Sunday 8 May 2011
Dynamic geometry and similar dynamic software have been a major influence on my own understanding of mathematics and consequently my own teaching. Start with the notion that all squares actually meet the minimum requirements to qualify as all other quadrilaterals. How often does this notion upset students who somehow want rectangles and squares to be discretely different from each other? I suggest that a mathematical object or phenomenon is best described by its properties and that these properties can best be explored in a dynamic environment. The ability to bend, stretch, and explore a dynamic situation demands that we consider generalities and their limits where static representations provide us only a particular case. Why then, are so many questions in mathematics classrooms asked through a static, fixed and often printed medium? Developments in technology have prompted me to explore the setting of ‘Animated questions’ where students are shown short animations of particular mathematical phenomena and asked to explore and define them by attempting to recreate them. In this workshop I propose to engage the audience with a number of examples of these ‘animated questions’ exploring geometry, functions, sequences and more. In exploring the problems I hope the group is prompted to recognise the benefits of asking questions in this way in terms of exploring generality, engagement and problem solving.
I work in a school where students carry their own laptops with them at all times, which aids such experimentation, but this is not a prerequisite for being able to ask these questions. What it does do is make me increasingly curious about how long it will be before external assessment tools for mathematics will be set using technology as a medium and thus allowing a broader, more versatile style of questioning of which these ‘animated questions’ are just an example.
The above is the abstract for a session I am planning to run at the ICTMT 10 conference in Portsmouth in July.
The following are a few examples of such animations as described above. In each case, the question is essentially quite simple. Can you recreate the animation?
Please follow the links below to see some examples of how this can be done in the classroom.
Quadratic Movers - Learning about quadratics in a dynamic environment
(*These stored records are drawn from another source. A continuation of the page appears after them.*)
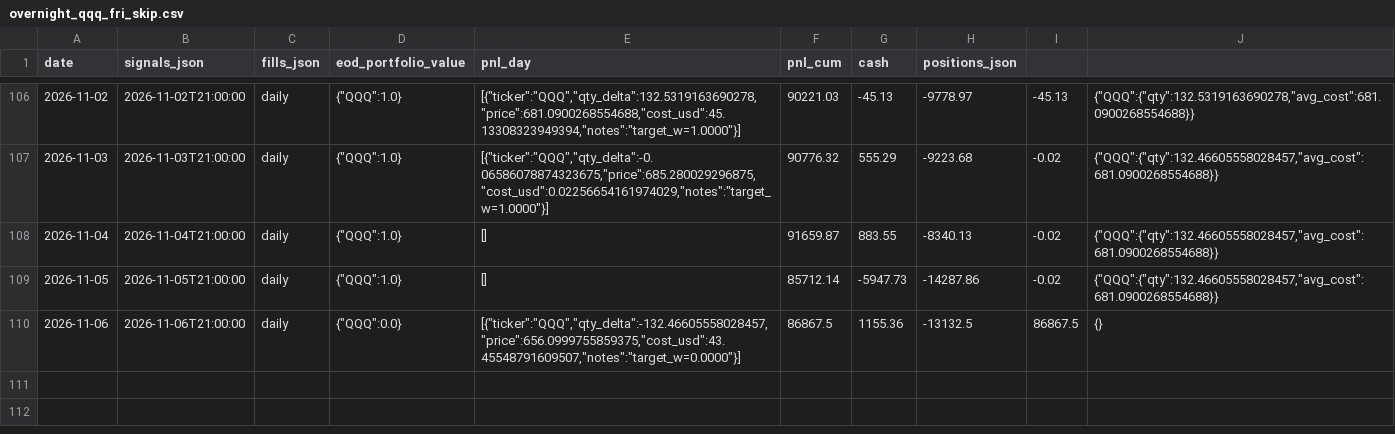
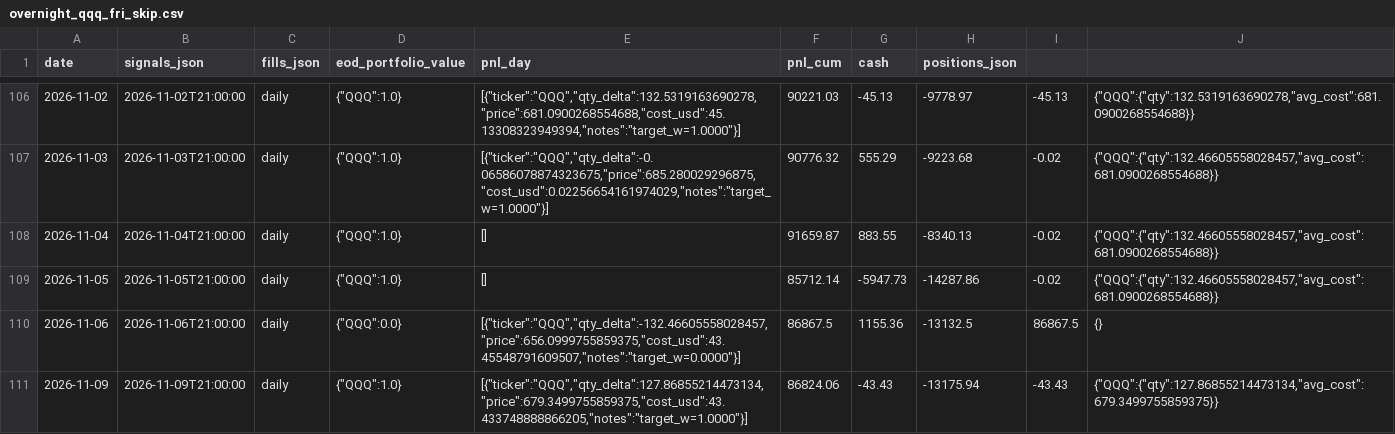
Before and after one commit to romandrianov-pixel/paper-trading-track-record, a CSV file: daily/overnight_qqq_fri_skip.csv, drawn as a sheet; only a part is shown, gaps mark what is left out.

```diff
--- a/daily/overnight_qqq_fri_skip.csv
+++ b/daily/overnight_qqq_fri_skip.csv
@@ -110 +110,2 @@ date,signals_json,fills_json,eod_portfolio_value,pnl_day,pnl_cum,cash,positions_
 2026-11-06,2026-11-06T21:00:00,daily,"{""QQQ"":0.0}","[{""ticker"":""QQQ"",""qty_delta"":-132.46605558028457,""price"":656.0999755859375,""cost_usd"":43.45548791609507,""notes"":""target_w=0.0000""}]",86867.5,1155.36,-13132.5,86867.5,{}
+2026-11-09,2026-11-09T21:00:00,daily,"{""QQQ"":1.0}","[{""ticker"":""QQQ"",""qty_delta"":127.86855214473134,""price"":679.3499755859375,""cost_usd"":43.433748888866205,""notes"":""target_w=1.0000""}]",86824.06,-43.43,-13175.94,-43.43,"{""QQQ"":{""qty"":127.86855214473134,""avg_cost"":679.3499755859375}}"
```
Also changed, not shown: daily/four_way/portfolio_daily.csv, daily/four_way/svxy_hourly.csv, 45 other files.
Kaleidoscope - Investigating rotation in a dynamic environment
- 1. National variations in the definition of a trapezium or trapezoid do provide an interesting challenge to this notion